Transfer of real property is documented through real estate notes and land contracts. These notes are also commonly referred to as seller carry back trust deeds and real estate receivables. Seller carry back references private financing provided by the property owner. This type of financing can be used when borrowers cannot obtain financing through a conventional lender.
Real estate notes and land contracts can be drafted by the note holder. However, it is strongly recommended to enlist the services of a real estate lawyer to ensure contracts are legally binding and contain legalese to cover both parties in the event of default.
Real estate receivables are valuable assets that can be exchanged or sold to other investors. It is crucial to be informed of various strategies that can maximize cash flow prior to executing legal contracts.
When sellers offer seller carry back financing they typically require a minimum down payment of 10-percent for residential properties and 20- to 30-percent for commercial real estate. Most sellers do not provide 100-percent financing. Instead, they carry back between 10- and 50-percent of the purchase price and buyers finance the balance through a mortgage lender.
Seller carry back financing is intended for short term use and real estate contracts typically extend between two and five years, or up to seven years for commercial properties. Once the contract expires, buyers must refinance mortgages through a conventional lender. It is best to keep seller carry back terms as short as possible to minimize risk of default.
The majority of buyers that require seller carry back financing are credit challenged. Therefore, sellers must conduct a credit check to determine if entering into a financial agreement is the best option.
The common rule of thumb is the lower the FICO score, the higher the risk. However, the point of offering seller carry back mortgages is to help buyers rebuild or establish credit so they can eventually refinance through a bank. In order to protect realty assets, sellers should conduct a thorough credit check, obtain sufficient down payment, and execute an iron-clad real estate contract.
When entering into real estate notes and land contract agreements it is best to work with buyers whose FICO score is 620 or higher. Buyers with credit scores below 600 are generally at a higher risk for default than those with a credit score of 700 or more.
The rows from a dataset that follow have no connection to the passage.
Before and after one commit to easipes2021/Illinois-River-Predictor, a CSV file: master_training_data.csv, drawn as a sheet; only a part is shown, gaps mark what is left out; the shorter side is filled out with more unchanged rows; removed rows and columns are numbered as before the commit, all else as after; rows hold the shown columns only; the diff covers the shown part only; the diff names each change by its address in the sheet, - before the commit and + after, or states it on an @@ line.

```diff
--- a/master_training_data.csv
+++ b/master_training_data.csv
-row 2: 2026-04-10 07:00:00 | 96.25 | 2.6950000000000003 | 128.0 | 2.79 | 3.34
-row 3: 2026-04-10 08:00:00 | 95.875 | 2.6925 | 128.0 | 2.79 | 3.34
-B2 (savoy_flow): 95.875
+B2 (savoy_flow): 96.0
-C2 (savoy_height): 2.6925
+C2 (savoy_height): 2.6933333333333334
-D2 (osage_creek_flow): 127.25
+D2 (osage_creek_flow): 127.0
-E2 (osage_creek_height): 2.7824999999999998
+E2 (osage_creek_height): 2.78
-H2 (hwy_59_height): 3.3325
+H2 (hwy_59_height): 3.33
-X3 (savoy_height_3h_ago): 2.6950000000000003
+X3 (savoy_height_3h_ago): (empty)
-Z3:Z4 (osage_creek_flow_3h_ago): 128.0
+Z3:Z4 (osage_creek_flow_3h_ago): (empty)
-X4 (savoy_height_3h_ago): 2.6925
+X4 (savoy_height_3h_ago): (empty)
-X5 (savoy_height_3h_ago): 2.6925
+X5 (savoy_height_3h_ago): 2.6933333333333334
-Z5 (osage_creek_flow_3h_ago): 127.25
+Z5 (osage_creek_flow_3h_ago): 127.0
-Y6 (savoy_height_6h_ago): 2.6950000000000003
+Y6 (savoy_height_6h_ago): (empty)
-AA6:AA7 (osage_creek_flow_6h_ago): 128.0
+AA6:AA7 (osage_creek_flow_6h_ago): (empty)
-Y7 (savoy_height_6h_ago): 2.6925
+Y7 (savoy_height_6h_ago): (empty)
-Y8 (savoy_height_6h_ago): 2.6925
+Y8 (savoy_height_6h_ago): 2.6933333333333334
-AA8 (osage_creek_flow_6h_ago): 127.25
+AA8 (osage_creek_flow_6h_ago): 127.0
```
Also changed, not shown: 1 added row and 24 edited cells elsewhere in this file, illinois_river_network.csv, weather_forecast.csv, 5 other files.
If buyers can remain current with mortgage payments and other creditor debts, they can improve their FICO score and clear derogatory credit histories within a year or two.
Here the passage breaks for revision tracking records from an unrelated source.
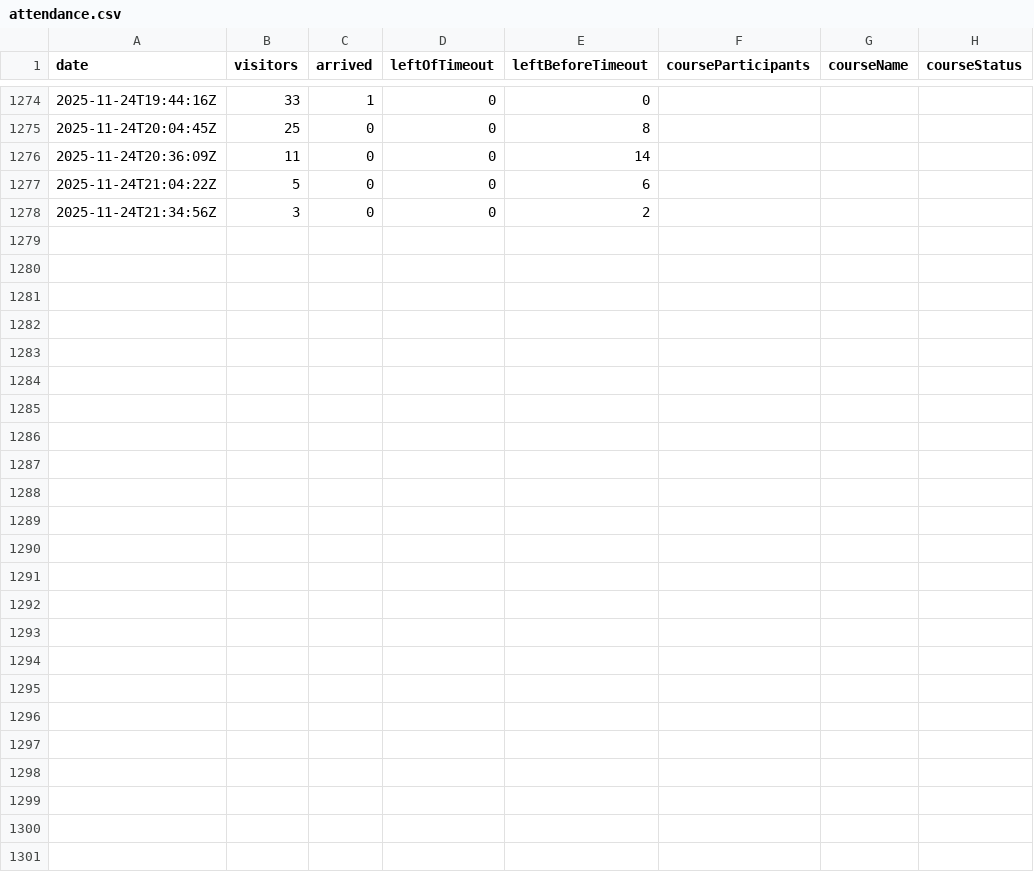
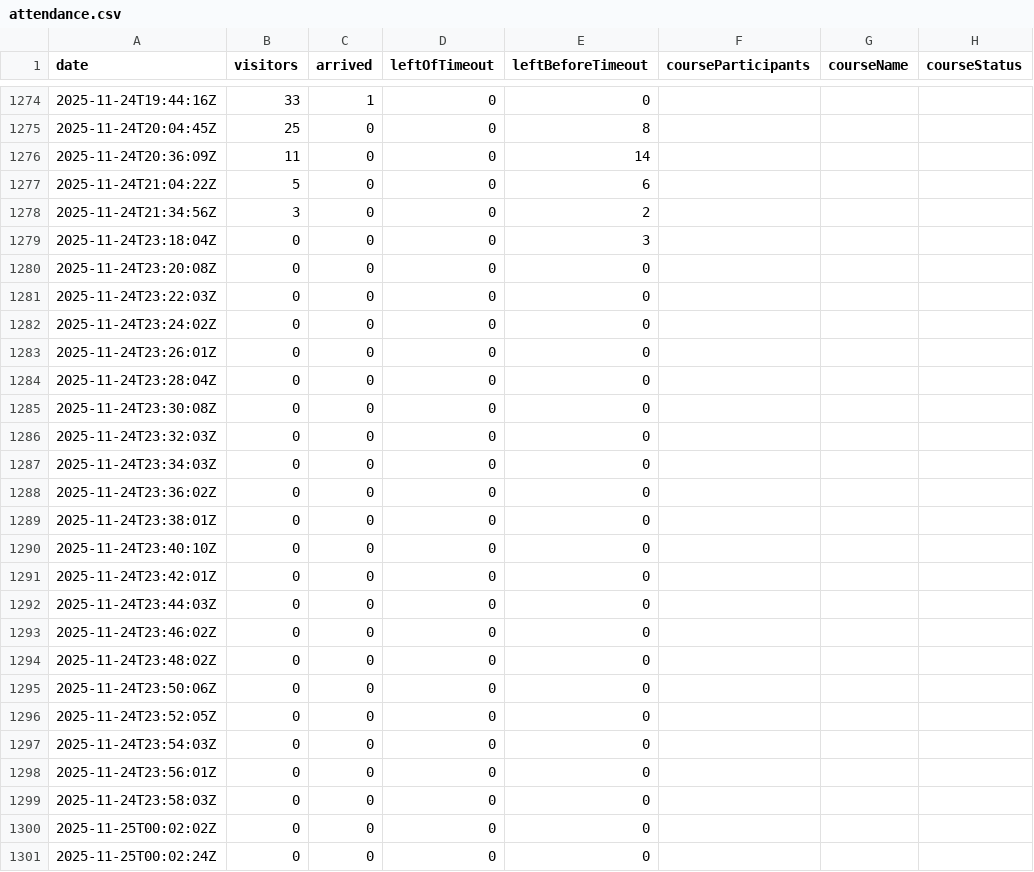
Before and after one commit to yannbertrand/orange-bleue-attendance-prediction, a CSV file: data/attendance.csv, drawn as a sheet; only a part is shown, gaps mark what is left out; the diff names each change by its address in the sheet, - before the commit and + after, or states it on an @@ line.

Commit message:
🍱 Add some data points

```diff
--- a/data/attendance.csv
+++ b/data/attendance.csv
+row 1279: 2025-11-24T23:18:04Z | 0 | 0 | 0 | 3
+row 1280: 2025-11-24T23:20:08Z | 0 | 0 | 0 | 0
+row 1281: 2025-11-24T23:22:03Z | 0 | 0 | 0 | 0
+row 1282: 2025-11-24T23:24:02Z | 0 | 0 | 0 | 0
+row 1283: 2025-11-24T23:26:01Z | 0 | 0 | 0 | 0
+row 1284: 2025-11-24T23:28:04Z | 0 | 0 | 0 | 0
+row 1285: 2025-11-24T23:30:08Z | 0 | 0 | 0 | 0
+row 1286: 2025-11-24T23:32:03Z | 0 | 0 | 0 | 0
+row 1287: 2025-11-24T23:34:03Z | 0 | 0 | 0 | 0
+row 1288: 2025-11-24T23:36:02Z | 0 | 0 | 0 | 0
+row 1289: 2025-11-24T23:38:01Z | 0 | 0 | 0 | 0
+row 1290: 2025-11-24T23:40:10Z | 0 | 0 | 0 | 0
+row 1291: 2025-11-24T23:42:01Z | 0 | 0 | 0 | 0
+row 1292: 2025-11-24T23:44:03Z | 0 | 0 | 0 | 0
+row 1293: 2025-11-24T23:46:02Z | 0 | 0 | 0 | 0
+row 1294: 2025-11-24T23:48:02Z | 0 | 0 | 0 | 0
+row 1295: 2025-11-24T23:50:06Z | 0 | 0 | 0 | 0
+row 1296: 2025-11-24T23:52:05Z | 0 | 0 | 0 | 0
+row 1297: 2025-11-24T23:54:03Z | 0 | 0 | 0 | 0
+row 1298: 2025-11-24T23:56:01Z | 0 | 0 | 0 | 0
+row 1299: 2025-11-24T23:58:03Z | 0 | 0 | 0 | 0
+row 1300: 2025-11-25T00:02:02Z | 0 | 0 | 0 | 0
+row 1301: 2025-11-25T00:02:24Z | 0 | 0 | 0 | 0
```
Seller carry back real estate notes and land contracts can be sold to private investors. Sellers who plan to sell notes should strive to work with buyers whose credit history falls into the low- to medium-risk category. Although real estate notes can be sold when buyers possess low FICO scores, investors offer less money to purchase the note.
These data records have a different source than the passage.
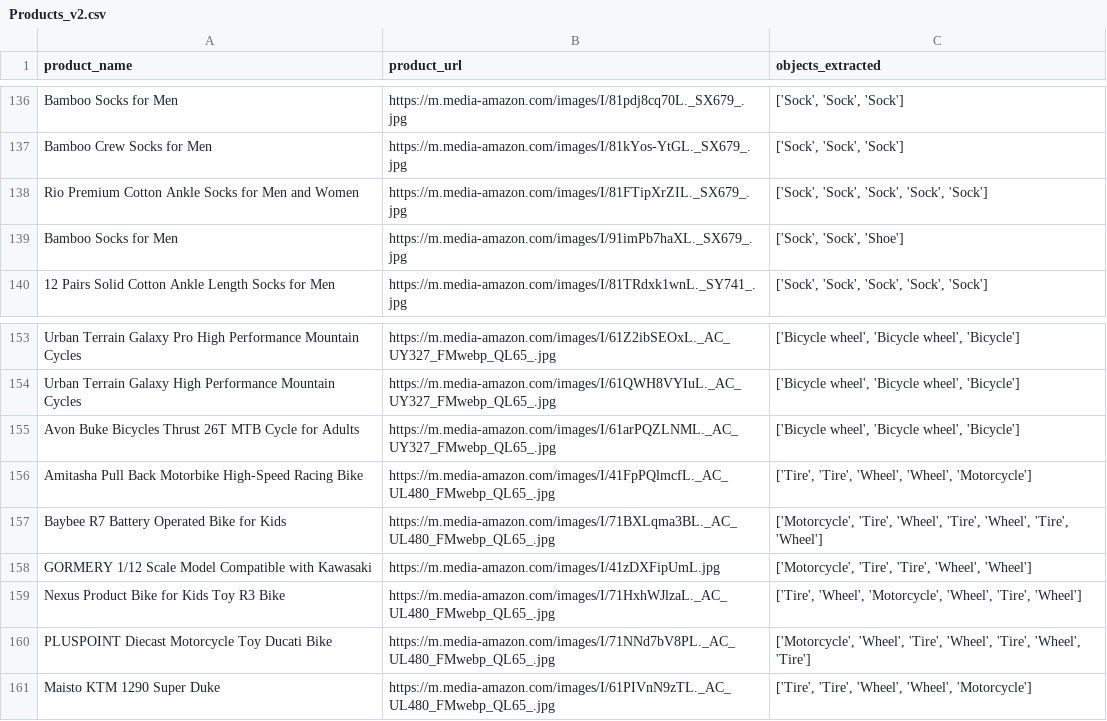
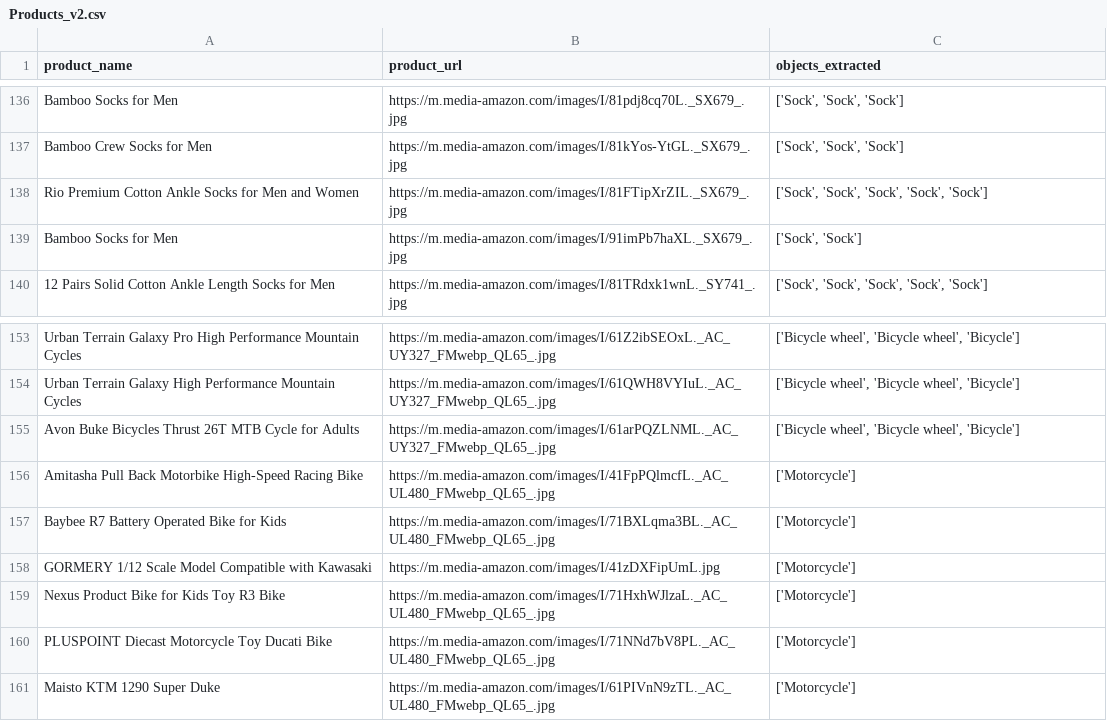
Before and after one commit to Shreyash-Pardhi/Python_Practice, a CSV file: Python/Products_v2.csv, drawn as a sheet; only a part is shown, gaps mark what is left out.

```diff
--- a/Python/Products_v2.csv
+++ b/Python/Products_v2.csv
@@ -138,3 +138,3 @@ Bamboo Crew Socks for Men,https://m.media-amazon.com/images/I/81kYos-YtGL._SX679
 Rio Premium Cotton Ankle Socks for Men and Women,https://m.media-amazon.com/images/I/81FTipXrZIL._SX679_.jpg,"['Sock', 'Sock', 'Sock', 'Sock', 'Sock']"
-Bamboo Socks for Men,https://m.media-amazon.com/images/I/91imPb7haXL._SX679_.jpg,"['Sock', 'Sock', 'Shoe']"
+Bamboo Socks for Men,https://m.media-amazon.com/images/I/91imPb7haXL._SX679_.jpg,"['Sock', 'Sock']"
 12 Pairs Solid Cotton Ankle Length Socks for Men,https://m.media-amazon.com/images/I/81TRdxk1wnL._SY741_.jpg,"['Sock', 'Sock', 'Sock', 'Sock', 'Sock']"
@@ -155,7 +155,7 @@ Urban Terrain Galaxy High Performance Mountain Cycles,https://m.media-amazon.com
 Avon Buke Bicycles Thrust 26T MTB Cycle for Adults,https://m.media-amazon.com/images/I/61arPQZLNML._AC_UY327_FMwebp_QL65_.jpg,"['Bicycle wheel', 'Bicycle wheel', 'Bicycle']"
-Amitasha Pull Back Motorbike High-Speed Racing Bike,https://m.media-amazon.com/images/I/41FpPQlmcfL._AC_UL480_FMwebp_QL65_.jpg,"['Tire', 'Tire', 'Wheel', 'Wheel', 'Motorcycle']"
-Baybee R7 Battery Operated Bike for Kids,https://m.media-amazon.com/images/I/71BXLqma3BL._AC_UL480_FMwebp_QL65_.jpg,"['Motorcycle', 'Tire', 'Wheel', 'Tire', 'Wheel', 'Tire', 'Wheel']"
-GORMERY 1/12 Scale Model Compatible with Kawasaki,https://m.media-amazon.com/images/I/41zDXFipUmL.jpg,"['Motorcycle', 'Tire', 'Tire', 'Wheel', 'Wheel']"
-Nexus Product Bike for Kids Toy R3 Bike,https://m.media-amazon.com/images/I/71HxhWJlzaL._AC_UL480_FMwebp_QL65_.jpg,"['Tire', 'Wheel', 'Motorcycle', 'Wheel', 'Tire', 'Wheel']"
-PLUSPOINT Diecast Motorcycle Toy Ducati Bike,https://m.media-amazon.com/images/I/71NNd7bV8PL._AC_UL480_FMwebp_QL65_.jpg,"['Motorcycle', 'Wheel', 'Tire', 'Wheel', 'Tire', 'Wheel', 'Tire']"
-Maisto KTM 1290 Super Duke,https://m.media-amazon.com/images/I/61PIVnN9zTL._AC_UL480_FMwebp_QL65_.jpg,"['Tire', 'Tire', 'Wheel', 'Wheel', 'Motorcycle']"
+Amitasha Pull Back Motorbike High-Speed Racing Bike,https://m.media-amazon.com/images/I/41FpPQlmcfL._AC_UL480_FMwebp_QL65_.jpg,"['Motorcycle']"
+Baybee R7 Battery Operated Bike for Kids,https://m.media-amazon.com/images/I/71BXLqma3BL._AC_UL480_FMwebp_QL65_.jpg,"['Motorcycle']"
+GORMERY 1/12 Scale Model Compatible with Kawasaki,https://m.media-amazon.com/images/I/41zDXFipUmL.jpg,"['Motorcycle']"
+Nexus Product Bike for Kids Toy R3 Bike,https://m.media-amazon.com/images/I/71HxhWJlzaL._AC_UL480_FMwebp_QL65_.jpg,"['Motorcycle']"
+PLUSPOINT Diecast Motorcycle Toy Ducati Bike,https://m.media-amazon.com/images/I/71NNd7bV8PL._AC_UL480_FMwebp_QL65_.jpg,"['Motorcycle']"
+Maisto KTM 1290 Super Duke,https://m.media-amazon.com/images/I/61PIVnN9zTL._AC_UL480_FMwebp_QL65_.jpg,"['Motorcycle']"
```
Also changed, not shown: 7 other files.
Another important consideration of providing seller carry back financing for real estate notes and land contracts is sellers must comply with state usury laws. Sellers are required by law to assess lower interest rates than mortgage lenders. Usury laws regulate the amount of interest that can charged through private financing. Violation of usury laws is a criminal offense and punishable by jail time.